Version difference data:
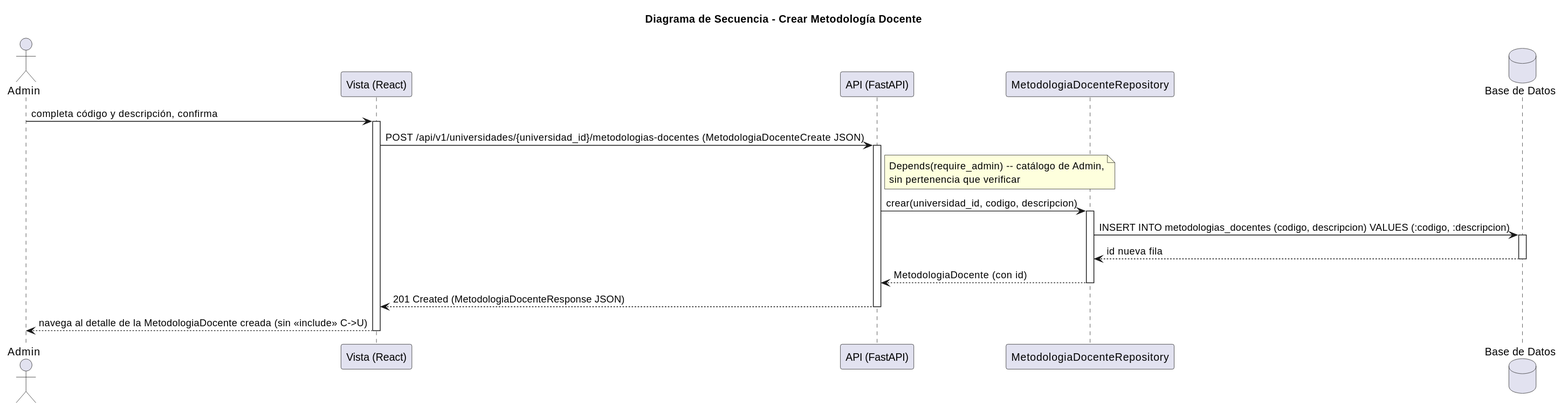
This is images/RUP/03-diseño/casos-uso/crearMetodologiaDocente/secuencia.svg from mmasias/pyCeldaPublico, a PlantUML export, as it was before one commit.
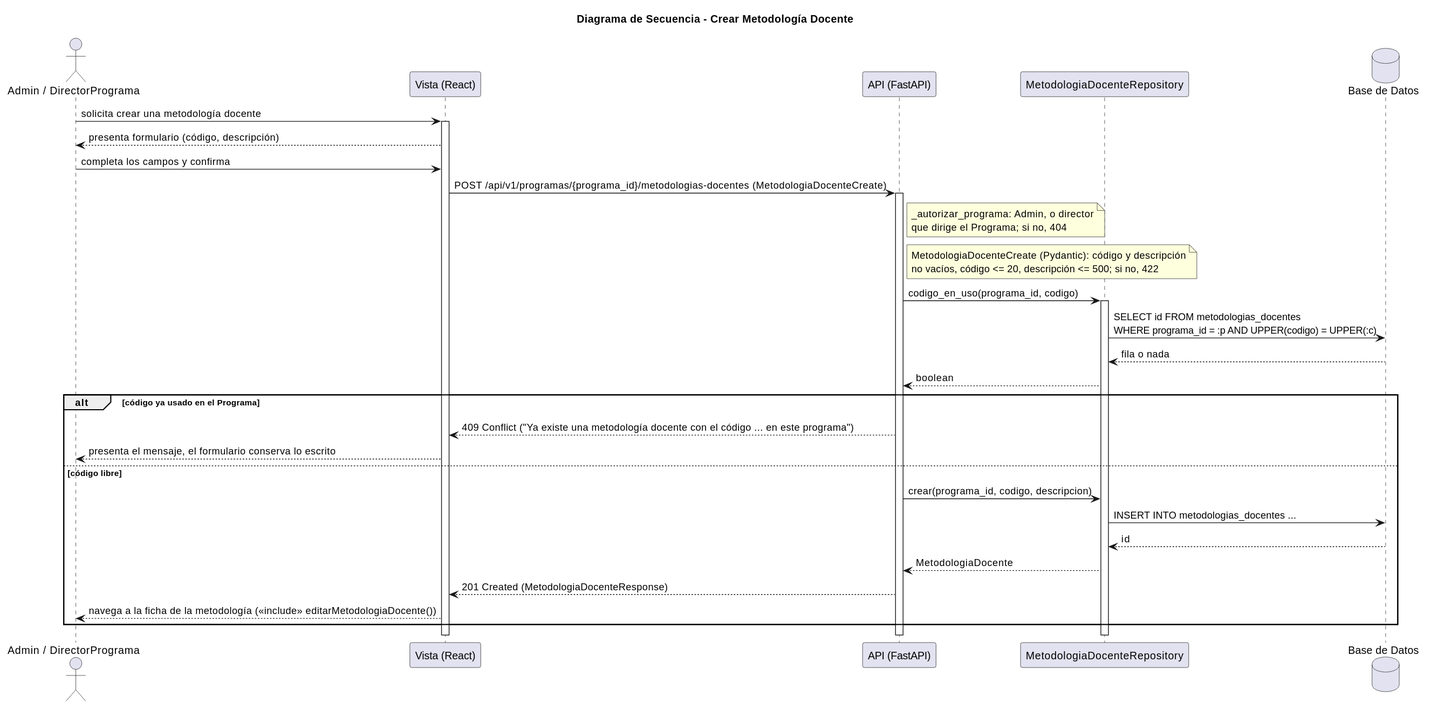
The same file after the commit.

Change to the diagram source:
```diff
@@ -1,27 +1,37 @@
 @startuml
 title Diagrama de Secuencia - Crear Metodología Docente
 
-actor "Admin" as Admin
+actor "Admin / DirectorPrograma" as Actor
 participant "Vista (React)" as Vista
 participant "API (FastAPI)" as API
-participant "MetodologiaDocenteRepository" as MetodologiaRepo
+participant "MetodologiaDocenteRepository" as Repo
 database "Base de Datos" as DB
 
-Admin -> Vista: completa código y descripción, confirma
+Actor -> Vista: solicita crear una metodología docente
 activate Vista
-Vista -> API: POST /api/v1/universidades/{universidad_id}/metodologias-docentes (MetodologiaDocenteCreate JSON)
+Vista --> Actor: presenta formulario (código, descripción)
+Actor -> Vista: completa los campos y confirma
+Vista -> API: POST /api/v1/programas/{programa_id}/metodologias-docentes (MetodologiaDocenteCreate)
 activate API
-note right of API: Depends(require_admin) -- catálogo de Admin,\nsin pertenencia que verificar
-API -> MetodologiaRepo: crear(universidad_id, codigo, descripcion)
-activate MetodologiaRepo
-MetodologiaRepo -> DB: INSERT INTO metodologias_docentes (codigo, descripcion) VALUES (:codigo, :descripcion)
-activate DB
-DB --> MetodologiaRepo: id nueva fila
-deactivate DB
-MetodologiaRepo --> API: MetodologiaDocente (con id)
-deactivate MetodologiaRepo
-API --> Vista: 201 Created (MetodologiaDocenteResponse JSON)
+note right of API: _autorizar_programa: Admin, o director\nque dirige el Programa; si no, 404
+note right of API: MetodologiaDocenteCreate (Pydantic): código y descripción\nno vacíos, código <= 20, descripción <= 500; si no, 422
+API -> Repo: codigo_en_uso(programa_id, codigo)
+activate Repo
+Repo -> DB: SELECT id FROM metodologias_docentes\nWHERE programa_id = :p AND UPPER(codigo) = UPPER(:c)
+DB --> Repo: fila o nada
+Repo --> API: boolean
+alt código ya usado en el Programa
+  API --> Vista: 409 Conflict ("Ya existe una metodología docente con el código ... en este programa")
+  Vista --> Actor: presenta el mensaje, el formulario conserva lo escrito
+else código libre
+  API -> Repo: crear(programa_id, codigo, descripcion)
+  Repo -> DB: INSERT INTO metodologias_docentes ...
+  DB --> Repo: id
+  Repo --> API: MetodologiaDocente
+  API --> Vista: 201 Created (MetodologiaDocenteResponse)
+  Vista --> Actor: navega a la ficha de la metodología (<<include>> editarMetodologiaDocente())
+end
+deactivate Repo
 deactivate API
-Vista --> Admin: navega al detalle de la MetodologiaDocente creada (sin <<include>> C->U)
 deactivate Vista
 @enduml
```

### Directions for this task
Copy task for the entries above: every line with the string "MetodologiaRepo".

### Task solution
-participant "MetodologiaDocenteRepository" as MetodologiaRepo
-API -> MetodologiaRepo: crear(universidad_id, codigo, descripcion)
-activate MetodologiaRepo
-MetodologiaRepo -> DB: INSERT INTO metodologias_docentes (codigo, descripcion) VALUES (:codigo, :descripcion)
-DB --> MetodologiaRepo: id nueva fila
-MetodologiaRepo --> API: MetodologiaDocente (con id)
-deactivate MetodologiaRepo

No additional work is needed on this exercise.